Sapphires are the blue variety of the precious gemstone corundum. They can be found in a wide range of shades, from pale blue to almost black; however, the most prized shade of sapphire is cornflower blue, which is also known as Kashmir sapphire.
The chemical composition for sapphires is Al2O3, or aluminum oxide. It measures a 9 on the Moh’s scale, which is a system for establishing the hardness of gemstones and minerals. The only gem harder than a sapphire is a diamond.
The star in a star sapphire is the result of microscopic inclusions of another mineral, usually rutile. These inclusions cause an effect known as asterism—when the stone is cut along its C axis, a star appears. The stars can have as few as two or as many as 12 rays, which may also be of varying intensity.

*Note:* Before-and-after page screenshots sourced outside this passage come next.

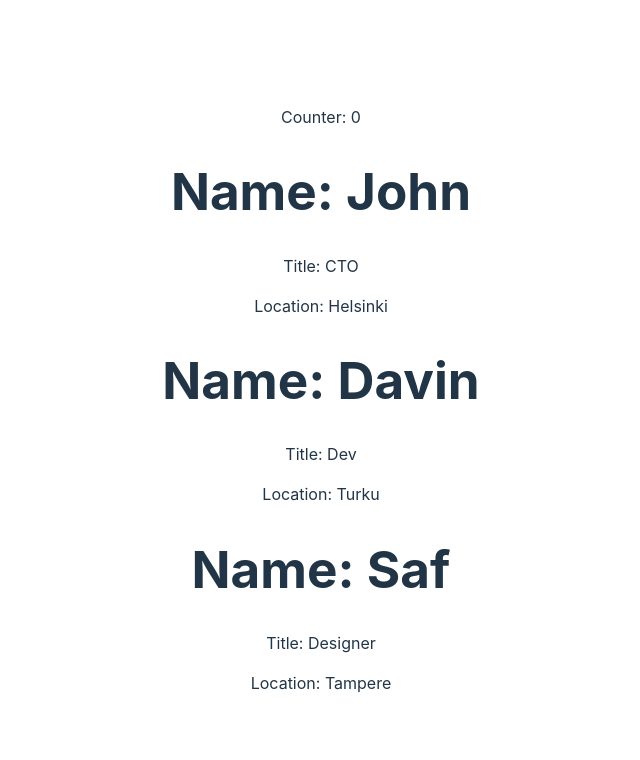
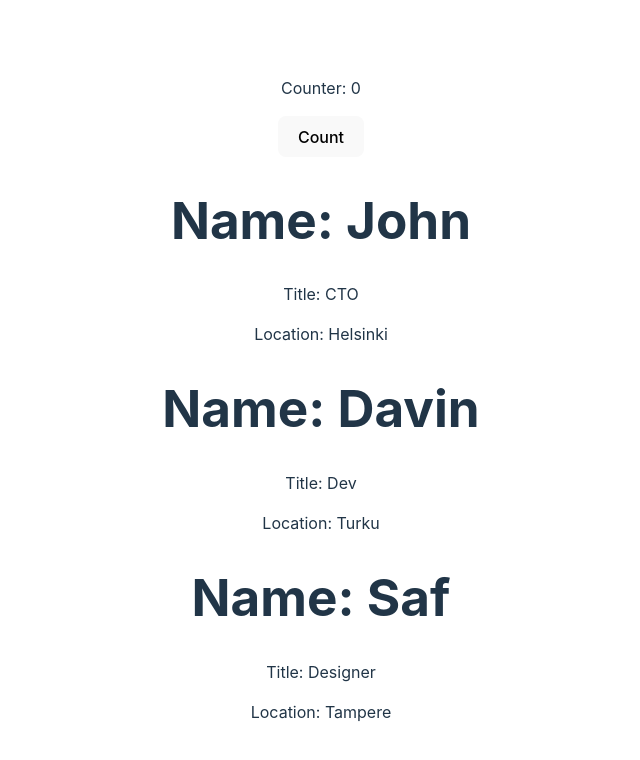
Before and after one commit to the-sankari/react-demo, a React (Vite) app: page / in a window 1280 px wide. Shown: the top 760 px of the page, without its empty margins (319-959 px from the left). Built offline with nearby package versions, Linux system fonts and the light colour scheme.

Commit message:
Event handler

```diff
--- a/src/App.jsx
+++ b/src/App.jsx
@@ -6,9 +6,13 @@ import PersonList from "./assets/components/PersonsList";
 function App() {
   const [counter, setCounter] = useState(0);
 
+  const clickHandler = ()=>{
+    console.log(`Handler on duty`);
+  }
   return (
     <>
       <p>Counter: {counter} </p>
+      <button onClick={clickHandler}>Count</button>
       <PersonList/>
 
     </>
```
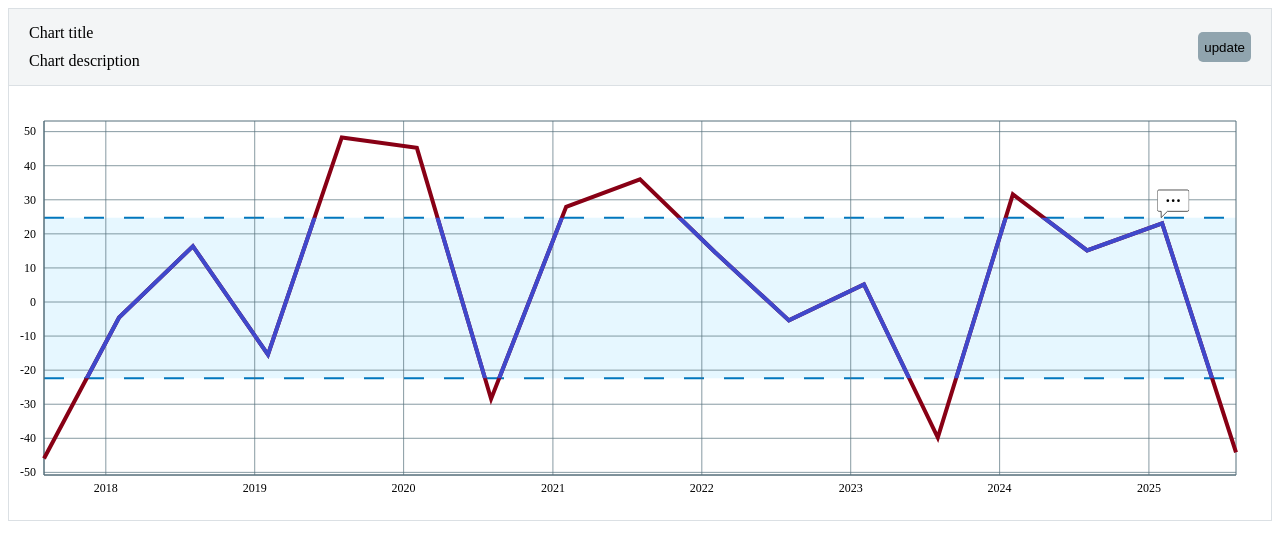
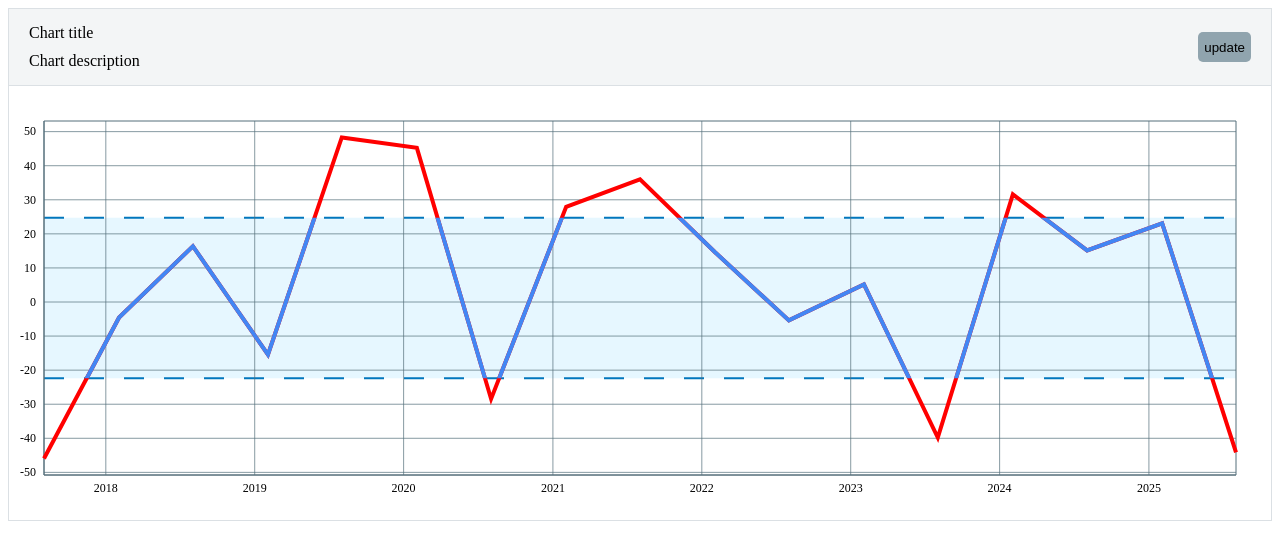
Before and after one commit to zeleniy/twoColoredLine, a plain HTML site: page index.html in a window 1280 px wide. Drawn offline with Linux system fonts and the light colour scheme.

Commit message:
Add animation

```diff
--- a/css/lineChart.css
+++ b/css/lineChart.css
@@ -40,6 +40,14 @@ div.line-chart path.line {
     stroke-width: 4px;
 }
 
+div.line-chart path.outer-line {
+    stroke: red;
+}
+
+div.line-chart path.inner-line {
+    stroke: #4286f4;
+}
+
 div.line-chart line.border {
     stroke: #0277bd;
     stroke-width: 2px;
--- a/js/lineChart.js
+++ b/js/lineChart.js
@@ -6,8 +6,8 @@ class LineChart {
         this._config = config;
         this._data = this._config.data;
         this._extent = this._config.extent;
-        this._comments = this._config.comments;
         this._id = this._getUniqueId();
+        this._duration = 1000;
 
         this._margin = {
             left: 35,
@@ -32,11 +32,10 @@ class LineChart {
     }
 
 
-    update(data, extent, comments) {
+    update(data, extent) {
 
         this._data = data;
         this._extent = extent;
-        this._comments = comments;
 
         this._rect.datum(this._extent);
         this._borders.data(this._extent);
@@ -44,21 +43,7 @@ class LineChart {
         this._clipPath.datum(this._extent);
         this._path2.datum(this._data);
 
-        this._canvas
-            .selectAll('image')
-            .remove();
-
-        this._images = this._canvas
-            .selectAll('image')
-            .data(this._comments)
-            .enter()
-            .append('image')
-            .attr('class', 'comment')
-            .attr('xlink:href', 'img/comment.svg')
-            .attr('width', 32)
-            .attr('height', 32);
-
-        this.resize();
+        return this.resize();
     }
 
 
@@ -127,11 +112,17 @@ class LineChart {
             .append('g')
             .attr('class', 'axis y-axis');
 
+        var min = this._getYScale().domain()[0];
+        var data = JSON.parse(JSON.stringify(this._data)).map(function(d) {
+            d.value = min;
+            return d;
+        });
+
         this._path1 = this._canvas
             .append('path')
-            .attr('class', 'line')
-            .datum(this._data)
-            .style('stroke', '#880015');
+            .attr('class', 'line outer-line')
+            .datum(data)
+            .attr('d', this._getLineGenerator());
 
         this._clipPath = this._canvas
             .append('defs')
@@ -142,22 +133,12 @@ class LineChart {
 
         this._path2 = this._canvas
             .append('path')
-            .attr('class', 'line')
-            .datum(this._data)
-            .style('stroke', '#3f48cc')
-            .attr('clip-path', 'url(#clip)');
+            .attr('class', 'line inner-line')
+            .datum(data)
+            .attr('clip-path', 'url(#clip)')
+            .attr('d', this._getLineGenerator());
 
-        this._images = this._canvas
-            .selectAll('image')
-            .data(this._comments)
-            .enter()
-            .append('image')
-            .attr('class', 'comment')
-            .attr('xlink:href', 'img/comment.svg')
-            .attr('width', 32)
-            .attr('height', 32);
-
-        return this.resize();
+        return this.update(this._data, this._extent);
     }
 
 
@@ -176,18 +157,24 @@ class LineChart {
             .attr('transform', 'translate(' + [this._margin.left, this._margin.top] + ')');
 
         this._clipPath
+            .transition()
+            .duration(this._duration)
             .attr('x', 0)
             .attr('y', d => yScale(d[1]))
             .attr('width', this._getInnerWidth())
             .attr('height', d => yScale(d[0]) - yScale(d[1]));
 
         this._rect
+            .transition()
+            .duration(this._duration)
             .attr('x', 0)
             .attr('y', d => yScale(d[1]))
             .attr('width', this._getInnerWidth())
             .attr('height', d => yScale(d[0]) - yScale(d[1]));
 
         this._borders
+            .transition()
+            .duration(this._duration)
             .attr('x1', 0)
             .attr('y1', yScale)
             .attr('x2', this._getInnerWidth())
@@ -195,12 +182,16 @@ class LineChart {
 
         this._xAxisContainer
             .attr('transform', 'translate(' + [0, this._getInnerHeight()] + ')')
+            .transition()
+            .duration(this._duration)
             .call(d3.svg.axis().scale(this._getXScale()).orient('bottom')
                 .tickSize(- this._getInnerHeight())
                 .tickPadding(8)
             );
 
         this._yAxisContainer
+            .transition()
+            .duration(this._duration)
             .call(d3.svg.axis().scale(this._getYScale()).orient('left')
                 .tickSize(- this._getInnerWidth())
                 .tickPadding(8)
@@ -209,18 +200,14 @@ class LineChart {
         this._originalXScale = this._getXScale().copy();
 
         this._path1
+            .transition()
+            .duration(this._duration)
             .attr('d', this._getLineGenerator());
 
         this._path2
+            .transition()
+            .duration(this._duration)
             .attr('d', this._getLineGenerator());
-
-        var x = this._canvas
-            .selectAll('image')
-            .attr('x', function(d) {
-                return xScale(d.date) - 5;
-            }).attr('y', function(d) {
-                return yScale(d.value) - 36;
-            });
 
         return this;
     }
```
Also changed, not shown: img/comment.svg (deleted).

Sapphires are the birthstone for the month of September. In addition, star sapphires are thought to ward off mental illness and colic, among other ailments. Due to the presence of the star, they are considered to be stones that connect the wearer to a higher plane of consciousness.